The answer should consist of every line in the material below that has the word "topic".

■ **RECORDS FOR THE TASK**:
★ ★ ★ ★ ★
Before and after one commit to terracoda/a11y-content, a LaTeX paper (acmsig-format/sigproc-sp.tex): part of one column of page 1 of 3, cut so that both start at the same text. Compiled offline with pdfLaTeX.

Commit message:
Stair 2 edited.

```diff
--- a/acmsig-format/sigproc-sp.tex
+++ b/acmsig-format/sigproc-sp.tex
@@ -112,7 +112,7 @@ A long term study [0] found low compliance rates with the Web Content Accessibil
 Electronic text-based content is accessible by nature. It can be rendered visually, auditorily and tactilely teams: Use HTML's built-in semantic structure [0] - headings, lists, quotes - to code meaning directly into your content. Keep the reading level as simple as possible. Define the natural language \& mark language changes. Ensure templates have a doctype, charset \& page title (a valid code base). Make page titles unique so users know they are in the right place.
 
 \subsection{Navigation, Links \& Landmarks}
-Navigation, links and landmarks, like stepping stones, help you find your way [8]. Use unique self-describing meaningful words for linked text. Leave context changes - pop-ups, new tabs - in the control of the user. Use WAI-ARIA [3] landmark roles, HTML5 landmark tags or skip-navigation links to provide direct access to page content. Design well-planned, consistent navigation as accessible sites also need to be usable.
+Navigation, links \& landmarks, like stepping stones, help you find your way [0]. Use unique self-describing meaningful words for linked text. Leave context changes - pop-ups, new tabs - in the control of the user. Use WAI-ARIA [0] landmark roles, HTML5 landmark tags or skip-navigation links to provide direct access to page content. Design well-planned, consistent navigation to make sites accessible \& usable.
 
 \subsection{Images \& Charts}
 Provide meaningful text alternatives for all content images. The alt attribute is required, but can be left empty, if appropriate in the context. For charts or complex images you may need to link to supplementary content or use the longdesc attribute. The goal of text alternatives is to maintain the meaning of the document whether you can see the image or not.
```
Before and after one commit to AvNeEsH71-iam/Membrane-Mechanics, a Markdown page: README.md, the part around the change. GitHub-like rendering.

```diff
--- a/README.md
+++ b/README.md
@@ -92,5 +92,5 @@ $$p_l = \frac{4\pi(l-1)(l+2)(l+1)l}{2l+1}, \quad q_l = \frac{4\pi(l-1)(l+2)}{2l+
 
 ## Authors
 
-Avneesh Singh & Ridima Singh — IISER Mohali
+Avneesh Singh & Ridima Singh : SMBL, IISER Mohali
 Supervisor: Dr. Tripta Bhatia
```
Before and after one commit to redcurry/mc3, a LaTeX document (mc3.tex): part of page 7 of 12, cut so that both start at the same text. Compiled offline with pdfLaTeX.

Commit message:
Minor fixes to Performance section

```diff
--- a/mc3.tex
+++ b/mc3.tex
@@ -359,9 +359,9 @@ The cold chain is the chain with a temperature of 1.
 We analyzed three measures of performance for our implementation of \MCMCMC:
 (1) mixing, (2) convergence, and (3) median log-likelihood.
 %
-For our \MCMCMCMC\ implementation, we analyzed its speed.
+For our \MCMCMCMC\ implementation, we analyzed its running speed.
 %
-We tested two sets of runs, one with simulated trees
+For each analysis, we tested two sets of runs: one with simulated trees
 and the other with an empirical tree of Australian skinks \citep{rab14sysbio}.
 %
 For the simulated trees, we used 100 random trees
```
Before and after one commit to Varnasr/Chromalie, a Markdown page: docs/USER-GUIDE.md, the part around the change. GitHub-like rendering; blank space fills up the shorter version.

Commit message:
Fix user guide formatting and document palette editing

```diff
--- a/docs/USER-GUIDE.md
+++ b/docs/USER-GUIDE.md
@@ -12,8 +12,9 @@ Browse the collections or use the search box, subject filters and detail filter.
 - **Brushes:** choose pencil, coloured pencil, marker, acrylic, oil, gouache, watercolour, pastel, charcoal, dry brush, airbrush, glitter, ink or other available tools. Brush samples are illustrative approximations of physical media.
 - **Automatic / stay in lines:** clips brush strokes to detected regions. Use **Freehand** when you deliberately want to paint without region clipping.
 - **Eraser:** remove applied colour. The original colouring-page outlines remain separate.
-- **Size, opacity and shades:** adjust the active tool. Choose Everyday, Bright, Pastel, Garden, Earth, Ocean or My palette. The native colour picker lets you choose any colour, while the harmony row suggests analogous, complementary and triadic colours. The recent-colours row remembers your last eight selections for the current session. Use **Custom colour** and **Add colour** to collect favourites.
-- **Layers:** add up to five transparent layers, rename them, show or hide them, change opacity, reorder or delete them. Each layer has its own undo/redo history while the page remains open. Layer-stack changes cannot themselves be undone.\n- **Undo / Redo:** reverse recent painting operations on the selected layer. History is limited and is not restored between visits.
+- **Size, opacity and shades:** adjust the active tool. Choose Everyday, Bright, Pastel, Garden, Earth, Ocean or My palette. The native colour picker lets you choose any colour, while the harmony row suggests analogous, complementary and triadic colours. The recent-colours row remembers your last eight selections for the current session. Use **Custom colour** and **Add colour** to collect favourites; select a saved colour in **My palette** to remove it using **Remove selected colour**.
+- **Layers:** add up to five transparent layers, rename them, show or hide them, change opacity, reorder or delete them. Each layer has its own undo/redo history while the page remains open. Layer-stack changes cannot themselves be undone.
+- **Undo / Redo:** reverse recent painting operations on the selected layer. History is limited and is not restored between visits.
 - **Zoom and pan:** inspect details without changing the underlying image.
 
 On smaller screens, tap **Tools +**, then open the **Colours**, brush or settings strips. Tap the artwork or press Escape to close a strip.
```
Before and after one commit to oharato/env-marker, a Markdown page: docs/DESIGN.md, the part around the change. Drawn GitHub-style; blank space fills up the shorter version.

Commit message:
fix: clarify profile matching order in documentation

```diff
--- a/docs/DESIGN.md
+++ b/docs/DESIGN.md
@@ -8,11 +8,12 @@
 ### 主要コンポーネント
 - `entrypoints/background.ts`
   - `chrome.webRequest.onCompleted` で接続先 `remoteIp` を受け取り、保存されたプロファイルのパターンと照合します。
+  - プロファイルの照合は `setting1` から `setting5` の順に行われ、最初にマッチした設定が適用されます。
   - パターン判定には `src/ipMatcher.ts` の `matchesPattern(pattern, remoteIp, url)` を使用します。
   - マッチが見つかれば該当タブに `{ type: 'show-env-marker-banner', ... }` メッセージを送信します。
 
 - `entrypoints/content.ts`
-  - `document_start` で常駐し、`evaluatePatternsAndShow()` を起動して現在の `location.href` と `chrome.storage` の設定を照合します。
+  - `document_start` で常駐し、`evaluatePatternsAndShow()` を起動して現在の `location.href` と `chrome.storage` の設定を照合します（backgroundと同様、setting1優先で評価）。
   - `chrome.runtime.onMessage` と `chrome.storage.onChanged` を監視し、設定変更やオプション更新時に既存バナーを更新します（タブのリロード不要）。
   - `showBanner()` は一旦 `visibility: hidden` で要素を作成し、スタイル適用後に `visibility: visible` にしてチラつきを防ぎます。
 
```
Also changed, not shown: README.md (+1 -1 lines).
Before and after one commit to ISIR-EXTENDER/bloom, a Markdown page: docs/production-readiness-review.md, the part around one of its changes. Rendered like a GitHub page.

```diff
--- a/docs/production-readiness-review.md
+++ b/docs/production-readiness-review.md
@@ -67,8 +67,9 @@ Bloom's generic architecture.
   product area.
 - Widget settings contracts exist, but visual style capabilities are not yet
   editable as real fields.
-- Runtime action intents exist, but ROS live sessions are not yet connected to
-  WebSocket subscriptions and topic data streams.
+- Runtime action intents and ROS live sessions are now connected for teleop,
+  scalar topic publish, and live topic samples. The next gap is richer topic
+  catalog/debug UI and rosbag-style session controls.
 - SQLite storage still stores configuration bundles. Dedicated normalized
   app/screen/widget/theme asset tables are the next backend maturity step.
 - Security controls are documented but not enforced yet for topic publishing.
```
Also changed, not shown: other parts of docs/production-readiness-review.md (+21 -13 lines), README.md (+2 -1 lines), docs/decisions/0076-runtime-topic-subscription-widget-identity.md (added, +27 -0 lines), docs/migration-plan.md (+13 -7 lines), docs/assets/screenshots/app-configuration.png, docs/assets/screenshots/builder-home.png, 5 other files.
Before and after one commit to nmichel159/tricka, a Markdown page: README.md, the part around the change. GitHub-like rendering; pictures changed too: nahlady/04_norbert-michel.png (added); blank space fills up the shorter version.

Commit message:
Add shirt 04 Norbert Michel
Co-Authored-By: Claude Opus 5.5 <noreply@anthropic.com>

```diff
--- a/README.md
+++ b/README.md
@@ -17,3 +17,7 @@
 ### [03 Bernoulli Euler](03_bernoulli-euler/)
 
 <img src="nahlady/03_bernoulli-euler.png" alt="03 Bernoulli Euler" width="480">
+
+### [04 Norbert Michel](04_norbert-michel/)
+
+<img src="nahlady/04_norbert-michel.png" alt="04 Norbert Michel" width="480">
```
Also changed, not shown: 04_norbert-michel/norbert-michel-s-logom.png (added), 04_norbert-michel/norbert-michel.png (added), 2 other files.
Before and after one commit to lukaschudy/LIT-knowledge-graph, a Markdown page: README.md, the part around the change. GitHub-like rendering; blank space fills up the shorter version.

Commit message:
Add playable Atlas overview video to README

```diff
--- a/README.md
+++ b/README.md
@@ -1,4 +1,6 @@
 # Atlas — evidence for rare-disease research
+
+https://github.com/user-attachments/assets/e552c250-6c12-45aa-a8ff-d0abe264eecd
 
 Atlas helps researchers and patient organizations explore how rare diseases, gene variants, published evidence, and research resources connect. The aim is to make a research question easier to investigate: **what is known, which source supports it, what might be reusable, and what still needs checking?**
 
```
★ ★ ★ ★ ★
■ **EXERCISE ANSWER**:
-  WebSocket subscriptions and topic data streams.
+  scalar topic publish, and live topic samples. The next gap is richer topic
 - Security controls are documented but not enforced yet for topic publishing.
Also changed, not shown: other parts of docs/production-readiness-review.md (+21 -13 lines), README.md (+2 -1 lines), docs/decisions/0076-runtime-topic-subscription-widget-identity.md (added, +27 -0 lines), docs/migration-plan.md (+13 -7 lines), docs/assets/screenshots/app-configuration.png, docs/assets/screenshots/builder-home.png, 5 other files.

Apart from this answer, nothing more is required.